During a recent prototype development we found out we needed a decent search solution - normally this is right where we would turn to Lucene.Net. Lucene.Net is great, but does have some code overhead associated to it (managing indexes etc.), so the fact that we were already using MongoDB and they had just introduced a beta feature for text search (as of version 2.4) seemed to good to overlook!

Upgrading to the latest version of MongoDB was simple and totally issue free, and the instructions for enabling the feature and setting up the indexes required in http://docs.mongodb.org/manual/core/text-search/ were very clear. All that was required was to start the process with a parameter to enable the text search, and then creating indexes which for my requirements were simple from the console:

                             Title: "text",
                             Description: "text",
                             AlsoKnownAs: "text",
                             Keywords: "text"
                             name: "ActivityFullTextIndex"

The above creating a text index for my collection (Activity) on the Title, Description, AlsoKnownAs and Keywords properties.

So after the indexes were created using the console, all that remained was actually using the search feature.

There is no direct implementation (yet) in the official C# driverso it requires calling the command directly. Reading the unit tests shows just how easy this is. The search operation in all its glory (not that much glory to be fair):

   1:  public IEnumerable<T> Search<T>(string search) where T : class, new()
   2:  {
   3:      var textSearchCommand = new CommandDocument
   4:          {
   5:              { "text", typeof(T).Name },
   6:              { "search", search }
   7:          };
   8:      var commandResult = _database.RunCommandAs<TextSearchCommandResult<T>>(textSearchCommand);
  10:      return commandResult.Ok ? commandResult.Results.OrderBy(t => t.score).Select(t => t.obj) : null;
  11:  }

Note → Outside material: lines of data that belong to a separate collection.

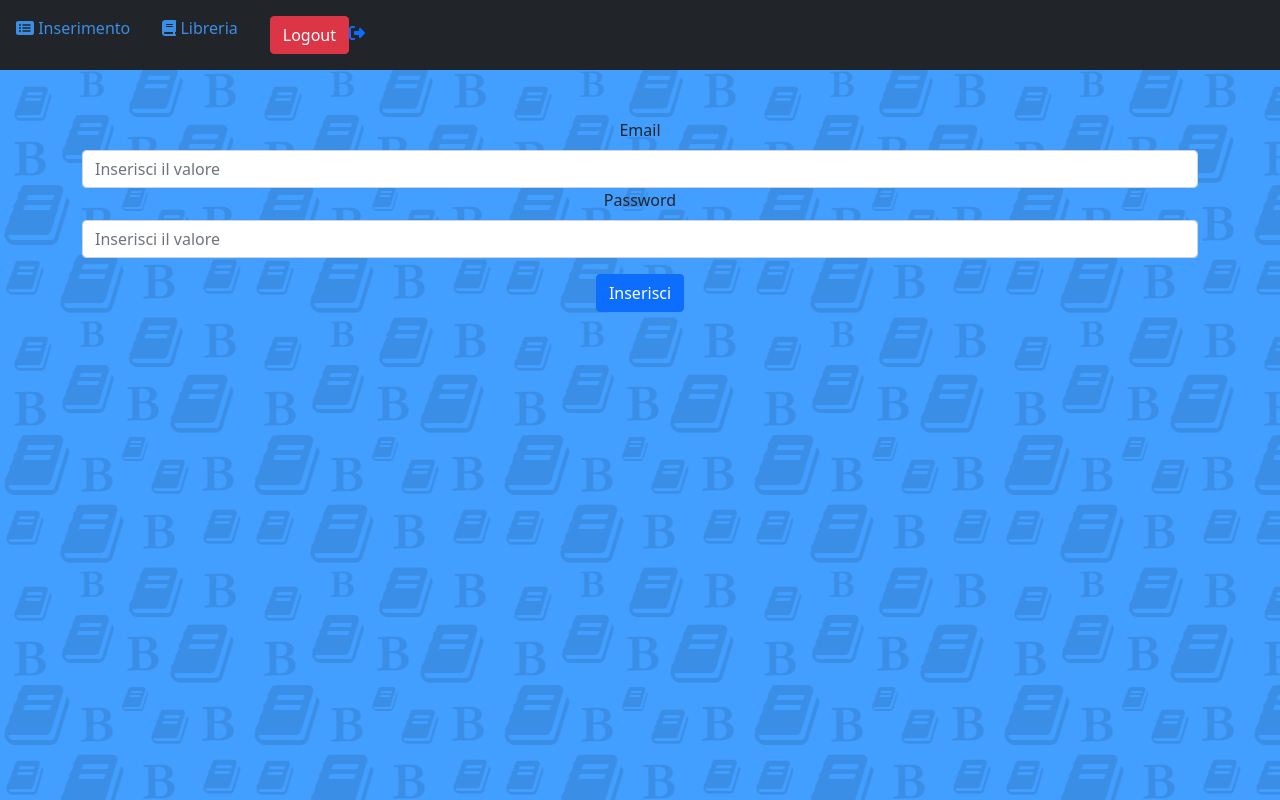
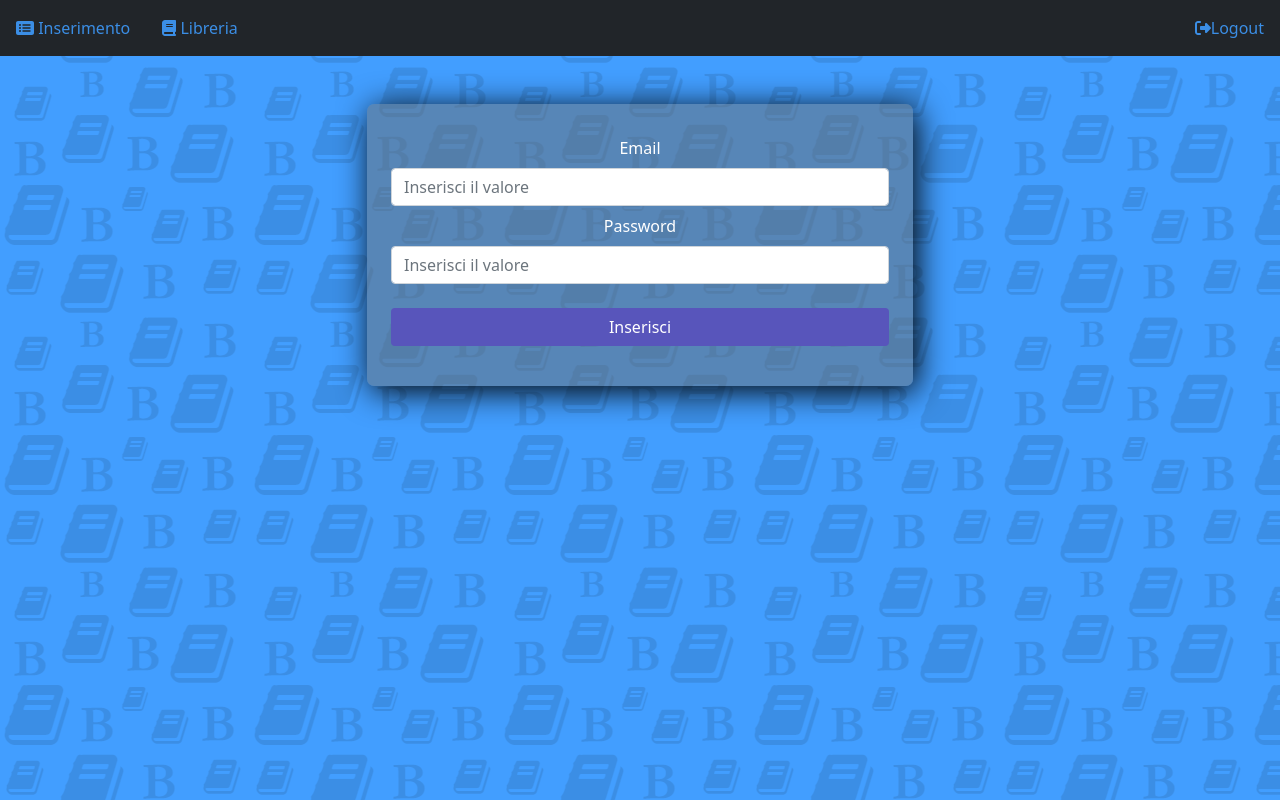
Before and after one commit to lucaaaaa20/Gestionale-Libreria, a React (Create React App) app in the folder Frontend/: page / in a window 1280 px wide. Built offline with nearby package versions, Linux system fonts and the light colour scheme.

Commit message:
aggiunto pulsante logout

```diff
--- a/Frontend/src/App.css
+++ b/Frontend/src/App.css
@@ -89,7 +89,7 @@ body {
   background-color: rgba(255, 255, 255, 0);
 }
 
-.btn-delete:hover{
+.btn-delete:hover {
   background-color: rgba(255, 0, 0, 0.555);
 }
 
@@ -99,7 +99,7 @@ body {
   padding: 10px;
 }
 
-.card >.hr {
+.card>.hr {
   height: 2px;
   border-radius: 10px;
   background-color: rgb(255, 255, 255);
@@ -125,22 +125,30 @@ body {
   top: 0;
 }
 
-.card-body-text{
+.card-body-text {
   height: 34px;
 }
 
-.card-footer-text{
+.card-footer-text {
   height: 120px;
 }
 
-button > svg{
-    color: white;
+button>svg {
+  color: white;
 }
 
-.text-nav{
+.text-nav {
   color: #3b8ee5;
 }
 
-.text-nav:hover{
+.text-nav:hover {
   color: white
 }
+
+.text-btn{
+  color: #3b8ee5;
+}
+
+.text-btn:hover{
+  color:red
+}
--- a/Frontend/src/Components/LoginComponent.tsx
+++ b/Frontend/src/Components/LoginComponent.tsx
@@ -9,11 +9,8 @@ export const LoginComponent = () => {
 
     const funzioneInserimento = (evt: any) => {
         evt.preventDefault();
-
         let email = evt.target.inputEmail.value;
         let passw = evt.target.inputPassword.value;
-
-        //
 
         let credenziali = {
             email: email,
@@ -23,27 +20,24 @@ export const LoginComponent = () => {
         axios.post("http://localhost:4000/login", credenziali).then((risultato) => {
             if(risultato.data.status && risultato.data.status == "success"){
                 dispatch(login());
-                console.log("si")
             }
         });
     }
 
     return (
         <Row>
-            <Col>
-                <form onSubmit={funzioneInserimento}>
-
+            <Col className="col-lg-3"></Col>
+            <Col className="col-lg-6 text-white">
+                <form className="form-aggiunta p-4 mb-5" onSubmit={funzioneInserimento}>
                     <Form.Group>
-                        <Form.Label>Email</Form.Label>
+                        <Form.Label className="mt-2">Email</Form.Label>
                         <Form.Control type="text" id="inputEmail" placeholder="Inserisci il valore" />
                     </Form.Group>
                     <Form.Group>
-                        <Form.Label>Password</Form.Label>
+                        <Form.Label className="mt-2">Password</Form.Label>
                         <Form.Control type="password" id="inputPassword" placeholder="Inserisci il valore" />
                     </Form.Group>
-
-                    <button type="submit" className="btn btn-primary mt-3">Inserisci</button>
-
+                    <button type="submit" className="mt-4 btn btn-form mb-3 px-5 btn-block invio text-white">Inserisci</button>
                 </form>
             </Col>
         </Row>
--- a/Frontend/src/Components/NavBar.tsx
+++ b/Frontend/src/Components/NavBar.tsx
@@ -5,7 +5,6 @@ import { Link } from "react-router-dom";
 import { faBook, faRectangleList, faRightFromBracket } from '@fortawesome/free-solid-svg-icons'
 import { logout } from '../actions/logout';
 import { useDispatch } from "react-redux";
-
 
 export const NavBar = () => {
     const dispatch = useDispatch();
@@ -15,7 +14,7 @@ export const NavBar = () => {
                 <Nav.Item as="li">
                     {/* LINK PERMETTE DI CREARE IL SEGMENTO CHE PERMETTE DI AVERE PAGINE DIVERSE */}
                     <Link to="/form" className="nav-link text-nav">
-                        <FontAwesomeIcon icon={faRectangleList}/> Inserimento
+                        <FontAwesomeIcon icon={faRectangleList} /> Inserimento
                     </Link>
                 </Nav.Item>
                 <Nav.Item as="li">
@@ -23,10 +22,10 @@ export const NavBar = () => {
                         <FontAwesomeIcon icon={faBook} /> Libreria
                     </Link>
                 </Nav.Item>
-                <Nav.Item as="li">
-                    <Nav.Link > <button className="btn btn-danger btn-block" onClick={() => dispatch(logout())}>Logout</button>
-                        <FontAwesomeIcon icon={faRightFromBracket} />
-                    </Nav.Link>
+                <Nav.Item as="li" className="ms-auto">
+                    <Link to="/" onClick={() => dispatch(logout())} className="nav-link text-btn">
+                        <FontAwesomeIcon icon={faRightFromBracket} />Logout
+                    </Link>
                 </Nav.Item>
             </Nav>
         </>
```
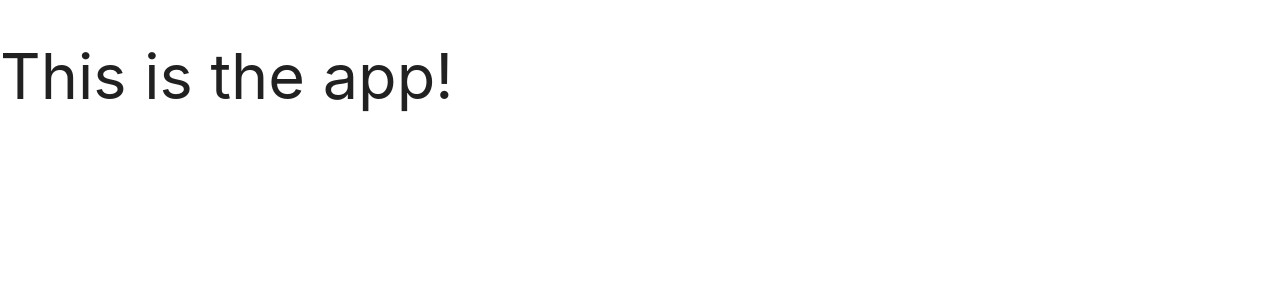
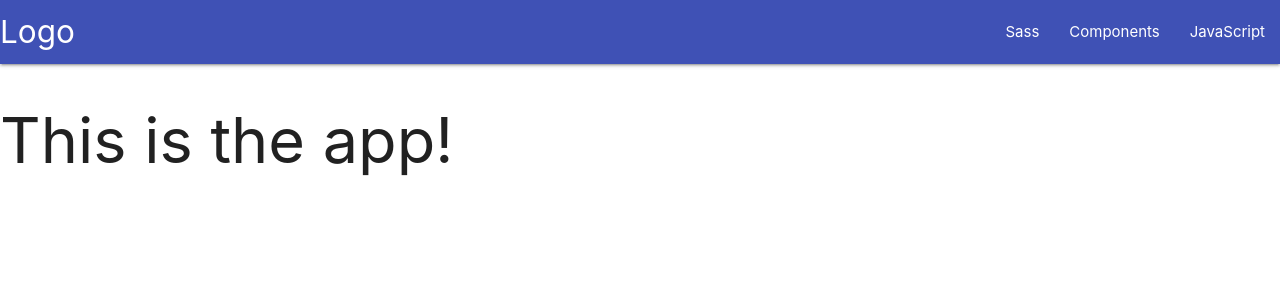
Before and after one commit to OnixFang/onix-mail-office, a React (Create React App) app in the folder frontend/: page / in a window 1280 px wide. Shown: the top 300 px of the page. Built offline with nearby package versions, Linux system fonts and the light colour scheme.

Commit message:
Materialize-css configuration

```diff
--- a/frontend/src/app.jsx
+++ b/frontend/src/app.jsx
@@ -1,10 +1,30 @@
 import React from 'react';
-import './materialize-src/sass/materialize.scss';
+
+// Styles
+import './theme.scss';
 import './app.scss';
 
 const App = (props) => {
   return (
     <React.Fragment>
+      <nav>
+        <div class="nav-wrapper">
+          <a href="#" class="brand-logo">
+            Logo
+          </a>
+          <ul id="nav-mobile" class="right hide-on-med-and-down">
+            <li>
+              <a href="sass.html">Sass</a>
+            </li>
+            <li>
+              <a href="badges.html">Components</a>
+            </li>
+            <li>
+              <a href="collapsible.html">JavaScript</a>
+            </li>
+          </ul>
+        </div>
+      </nav>
       <h1>This is the app!</h1>
     </React.Fragment>
   );
--- a/frontend/src/app.scss
+++ b/frontend/src/app.scss
@@ -1 +1,5 @@
-/* Global styles */
+// Materialize and theme imports
+@import './theme';
+@import './materialize-src/sass/materialize';
+
+// Global styles
--- /dev/null
+++ b/frontend/src/theme.scss
@@ -0,0 +1,2 @@
+@import './materialize-src/sass/components/color-variables';
+$primary-color: color('indigo', 'base') !default;
```
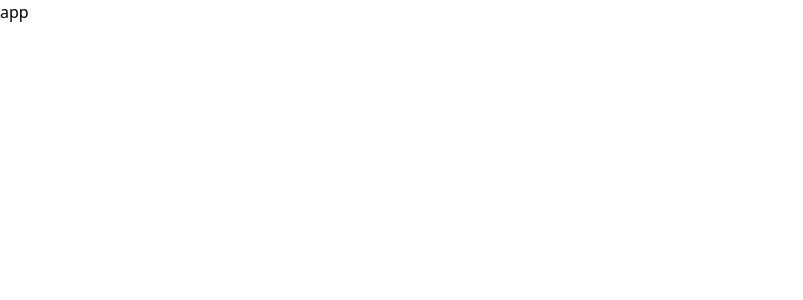
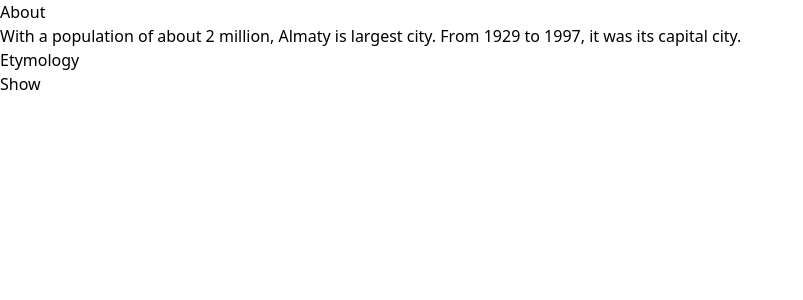
Before and after one commit to Rafiul29/react-and-next-js, a React (Vite) app: page / in a window 1280 px wide. Shown: the top 300 px of the page, without its empty margins (0-803 px from the left). Built offline with nearby package versions, Linux system fonts and the light colour scheme.

Commit message:
accordion added

```diff
--- a/src/App.jsx
+++ b/src/App.jsx
@@ -1,7 +1,9 @@
+import Accordion from "./components/Accordion";
+
 function App() {
   return (
     <>
-     app
+<Accordion/>
     </>
   );
 }
--- /dev/null
+++ b/src/components/Accordion.jsx
@@ -0,0 +1,29 @@
+import React, { useState } from "react";
+import Panel from "./Panel";
+
+const Accordion = () => {
+  const [activeIndex, setActiveIndex] = useState(0);
+  return (
+    <>
+      <Panel
+        title="About"
+        isActive={activeIndex == 0}
+        onShow={() => setActiveIndex(0)}
+      >
+        With a population of about 2 million, Almaty is largest city. From 1929
+        to 1997, it was its capital city.
+      </Panel>
+
+      <Panel
+        title="Etymology"
+        isActive={activeIndex == 1}
+        onShow={() => setActiveIndex(1)}
+      >
+        The name comes fromqwdddddddddddddddddddddddddd
+      </Panel>
+
+    </>
+  );
+};
+
+export default Accordion;
--- /dev/null
+++ b/src/components/Panel.jsx
@@ -0,0 +1,19 @@
+
+const Panel = ({ title, children ,isActive,onShow }) => {
+
+
+  return (
+    <div className="flex flex-col gap-3">
+      <h3 className="text-2xl">{title}</h3>
+      {isActive ? (
+        <p>{children}</p>
+      ) : (
+        <button className="self-start" onClick={onShow}>
+          Show
+        </button>
+      )}
+    </div>
+  );
+};
+
+export default Panel;
```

The command document is created to search the collection identified by the supplied generic type T and is supplied a search term. Using _database (an instance of MongoDatabase) we run the command using RunCommandAs returning the results in TextSearchCommandResult (coming soon). In this prototype code if the command result is Ok we return the result objects – ordered by score – obviously this is passed on to render the search result.

So you are now thinking that TextSearchCommandResult must be really complicated, ‘cos the search bit was a doddle right:

   1:  public class TextSearchCommandResult<T> : CommandResult
   2:  {
   3:      public IEnumerable<TextSearchResult<T>> Results
   4:      {
   5:          get
   6:          {
   7:              var results = this.Response["results"].AsBsonArray.Select(row => row.AsBsonDocument);
   8:              var resultObjects = results.Select(item => item.AsBsonDocument);
  10:              return resultObjects.Select(row => BsonSerializer.Deserialize<TextSearchResult<T>>(row));
  11:          }
  12:      }
  13:  }
  15:  public class TextSearchResult<T>
  16:  {
  17:      public T obj { get; set; }
  18:      public double score { get; set; }
  19:  }

Wrong. Using the CommandResult base class the heavy lifting is done. All that is done here is to deserialize the identified objects into a simple TextSearchResult wrapper (simply to include the score for ordering – there is more info returned, but this prototype only needed the score).

Pretty quick to get text search up and running. Clearly this is still in beta, and doesn’t have the depth of the Lucene.Net implementation yet. Definitely one to keep an eye on though.